I am not saying that if one wants to be sustainable, one has to give up profit. I think the general thought is that if you want to be sustainable, you’ll have to take out a few more bills out of the wallet. The idea is of course, in the long run, the investment will pay off, but many people aren’t interested in the long run. But Sustainability does not have to mean an immediate sacrifice of economic profit or immediate results. I watched a TED talk, not sure which one at the moment, in which a man described how analysts developed a method for a company’s produce manufacturing process that actually used recycled by-products and waste of the manufacturing process into their manufacturing process. In this way waste became a resource and the manufacturing process turned into a closed, self sustaining loop. In this case, the company not only reduced and recycled, they also saved a considerable amount of money! There are many opportunities to apply sustainable ideas in fields such as manufacturing processes and other fields. In fact, there is a growing interdisciplinary field called Industrial Ecology (relating to the systems field of industrial engineering) that focuses on the use of materials in a variety of systems and streamlining the production and use of these materials in the name of sustainability. These cases will actually save money instead of sucking it up, and you save the environment at the same time!

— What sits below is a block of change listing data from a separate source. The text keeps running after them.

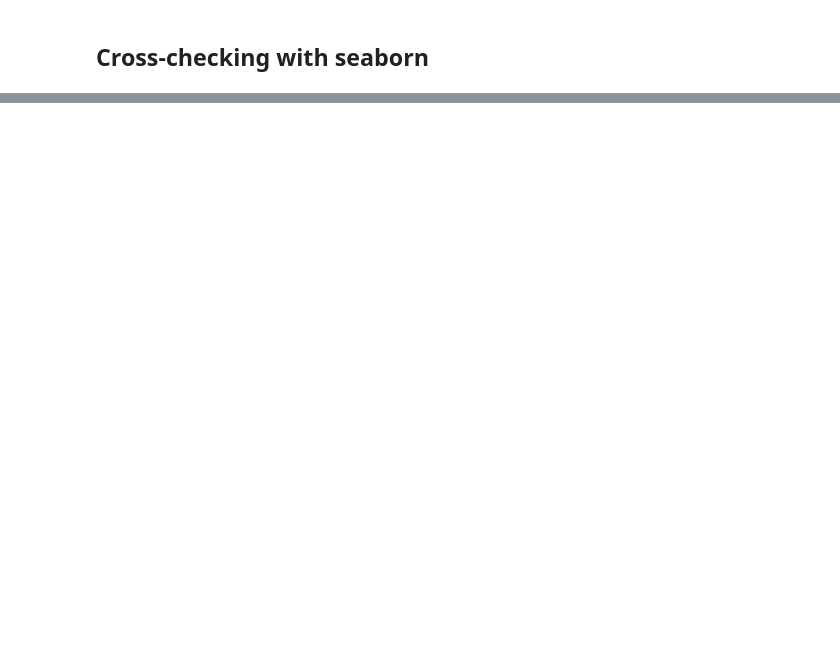
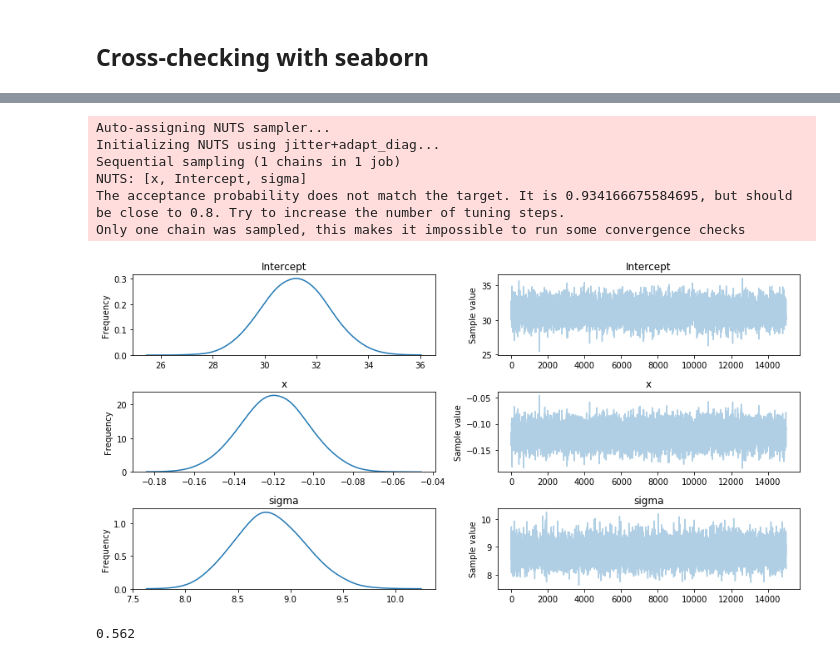
Before and after one commit to ELSPL/ml_practices_2018, a Jupyter notebook: Labs/Lab2/Romil/Linear_regression.ipynb, the cells around one changed output, grey strips where cells are left out. Cells and saved outputs as stored; diff of their text form; code cells hidden in the pictures; blank space fills up the shorter version.

```diff
--- a/Labs/Lab2/Romil/Linear_regression.ipynb
+++ b/Labs/Lab2/Romil/Linear_regression.ipynb
@@ -82,0 +94,27 @@ ValueError: Input passed into argument "'y1'"is not 1-dimensional.
+# %%
+with pm.Model() as model:
+    sigma = pm.HalfCauchy('sigma', beta=10, testval=1.)
+    intercept = pm.Normal('Intercept', 0, sd=20)
+    x_coeff = pm.Normal('x', 0, sd=20)
+
+    # Define likelihood
+    likelihood = pm.Normal('y', mu=intercept + x_coeff * X,
+                        sd=sigma, observed=y_train)
+
+    # Inference!
+    trace = pm.sample(15000,chains =1,cores=4)
+pm.traceplot(trace)
+plt.show()
+#print(np.mean([1 if obj<0 else 0 for obj in trace['x']]))
+# %% [output]
+Auto-assigning NUTS sampler...
+Initializing NUTS using jitter+adapt_diag...
+Sequential sampling (1 chains in 1 job)
+NUTS: [x, Intercept, sigma]
+The acceptance probability does not match the target. It is 0.934166675584695, but should be close to 0.8. Try to increase the number of tuning steps.
+Only one chain was sampled, this makes it impossible to run some convergence checks
+[figure, added]
+# %%
+print(np.mean([1 if obj<(31.2) else 0 for obj in trace[intercept]]))
+# %% [output]
+0.562
```
Also changed, not shown: parts of 7 cells of this notebook, 7 other files.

This applications are vast, and I think the results can be quite beneficial if we start prioritizing – what do we really want to maximize/minimize? Admittedly, I don’t really know a lot about Systems Engineering and the precise work it entails, but it’s something that I’m sure I will keep an eye on, especially as it’s applications continue to grow. Sustainability doesn’t have to mean a reduction of profit, it can provide benefits, not just for companies, but for government and citizens. After all, as a professor once told me, a city isn’t just a collection of green buildings, it’s an entire system and it’s that entire system that needs to be green. There are a growing number of companies that are starting to realize the importance of ”greening” technology and computer, systems and information engineers are understanding the impact they can have on issues such as international development and sustainability. Hopefully that will provide the kick this society needs to get running again…hopefully on renewable energy.